BEGIN SOURCE MATERIAL
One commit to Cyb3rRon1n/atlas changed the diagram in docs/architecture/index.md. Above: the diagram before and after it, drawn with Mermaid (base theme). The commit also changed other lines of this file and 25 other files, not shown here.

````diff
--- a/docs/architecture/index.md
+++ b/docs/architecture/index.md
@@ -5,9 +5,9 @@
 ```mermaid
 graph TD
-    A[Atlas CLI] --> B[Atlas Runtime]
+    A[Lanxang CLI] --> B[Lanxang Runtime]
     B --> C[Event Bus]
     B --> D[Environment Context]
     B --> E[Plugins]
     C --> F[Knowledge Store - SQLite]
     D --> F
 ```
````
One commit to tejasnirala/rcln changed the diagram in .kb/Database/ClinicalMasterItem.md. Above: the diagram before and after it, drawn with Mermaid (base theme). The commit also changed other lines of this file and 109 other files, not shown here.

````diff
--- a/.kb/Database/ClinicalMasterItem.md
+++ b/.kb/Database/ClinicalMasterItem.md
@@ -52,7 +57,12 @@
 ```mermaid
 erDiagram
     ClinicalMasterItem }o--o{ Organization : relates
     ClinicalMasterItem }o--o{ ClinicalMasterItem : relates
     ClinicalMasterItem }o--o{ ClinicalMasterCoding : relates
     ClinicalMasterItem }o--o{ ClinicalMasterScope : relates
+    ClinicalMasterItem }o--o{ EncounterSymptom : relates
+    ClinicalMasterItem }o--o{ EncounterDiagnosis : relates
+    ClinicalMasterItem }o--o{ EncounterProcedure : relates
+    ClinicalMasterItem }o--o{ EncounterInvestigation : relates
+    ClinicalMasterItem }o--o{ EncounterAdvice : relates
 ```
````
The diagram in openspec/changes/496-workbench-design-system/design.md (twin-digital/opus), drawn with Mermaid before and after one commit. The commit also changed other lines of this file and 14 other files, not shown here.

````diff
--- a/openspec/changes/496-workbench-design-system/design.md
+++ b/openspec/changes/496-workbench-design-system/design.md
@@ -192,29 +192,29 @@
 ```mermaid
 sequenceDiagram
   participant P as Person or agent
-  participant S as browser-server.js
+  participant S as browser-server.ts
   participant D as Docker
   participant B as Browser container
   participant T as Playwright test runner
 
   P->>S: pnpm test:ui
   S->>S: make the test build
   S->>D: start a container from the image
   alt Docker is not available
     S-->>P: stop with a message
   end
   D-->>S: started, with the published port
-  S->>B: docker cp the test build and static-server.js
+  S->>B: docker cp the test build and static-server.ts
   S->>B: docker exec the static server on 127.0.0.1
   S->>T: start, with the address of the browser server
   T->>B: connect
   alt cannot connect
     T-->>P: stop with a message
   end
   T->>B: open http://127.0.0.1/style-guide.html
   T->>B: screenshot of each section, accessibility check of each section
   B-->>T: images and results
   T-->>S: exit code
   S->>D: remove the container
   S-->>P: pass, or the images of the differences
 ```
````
END SOURCE MATERIAL
→ EXERCISE DESCRIPTION:
Each line above must be reproduced exactly as it stands.

→ FINISHED EXERCISE:
One commit to Cyb3rRon1n/atlas changed the diagram in docs/architecture/index.md. Above: the diagram before and after it, drawn with Mermaid (base theme). The commit also changed other lines of this file and 25 other files, not shown here.

````diff
--- a/docs/architecture/index.md
+++ b/docs/architecture/index.md
@@ -5,9 +5,9 @@
 ```mermaid
 graph TD
-    A[Atlas CLI] --> B[Atlas Runtime]
+    A[Lanxang CLI] --> B[Lanxang Runtime]
     B --> C[Event Bus]
     B --> D[Environment Context]
     B --> E[Plugins]
     C --> F[Knowledge Store - SQLite]
     D --> F
 ```
````
One commit to tejasnirala/rcln changed the diagram in .kb/Database/ClinicalMasterItem.md. Above: the diagram before and after it, drawn with Mermaid (base theme). The commit also changed other lines of this file and 109 other files, not shown here.

````diff
--- a/.kb/Database/ClinicalMasterItem.md
+++ b/.kb/Database/ClinicalMasterItem.md
@@ -52,7 +57,12 @@
 ```mermaid
 erDiagram
     ClinicalMasterItem }o--o{ Organization : relates
     ClinicalMasterItem }o--o{ ClinicalMasterItem : relates
     ClinicalMasterItem }o--o{ ClinicalMasterCoding : relates
     ClinicalMasterItem }o--o{ ClinicalMasterScope : relates
+    ClinicalMasterItem }o--o{ EncounterSymptom : relates
+    ClinicalMasterItem }o--o{ EncounterDiagnosis : relates
+    ClinicalMasterItem }o--o{ EncounterProcedure : relates
+    ClinicalMasterItem }o--o{ EncounterInvestigation : relates
+    ClinicalMasterItem }o--o{ EncounterAdvice : relates
 ```
````
The diagram in openspec/changes/496-workbench-design-system/design.md (twin-digital/opus), drawn with Mermaid before and after one commit. The commit also changed other lines of this file and 14 other files, not shown here.

````diff
--- a/openspec/changes/496-workbench-design-system/design.md
+++ b/openspec/changes/496-workbench-design-system/design.md
@@ -192,29 +192,29 @@
 ```mermaid
 sequenceDiagram
   participant P as Person or agent
-  participant S as browser-server.js
+  participant S as browser-server.ts
   participant D as Docker
   participant B as Browser container
   participant T as Playwright test runner
 
   P->>S: pnpm test:ui
   S->>S: make the test build
   S->>D: start a container from the image
   alt Docker is not available
     S-->>P: stop with a message
   end
   D-->>S: started, with the published port
-  S->>B: docker cp the test build and static-server.js
+  S->>B: docker cp the test build and static-server.ts
   S->>B: docker exec the static server on 127.0.0.1
   S->>T: start, with the address of the browser server
   T->>B: connect
   alt cannot connect
     T-->>P: stop with a message
   end
   T->>B: open http://127.0.0.1/style-guide.html
   T->>B: screenshot of each section, accessibility check of each section
   B-->>T: images and results
   T-->>S: exit code
   S->>D: remove the container
   S-->>P: pass, or the images of the differences
 ```
````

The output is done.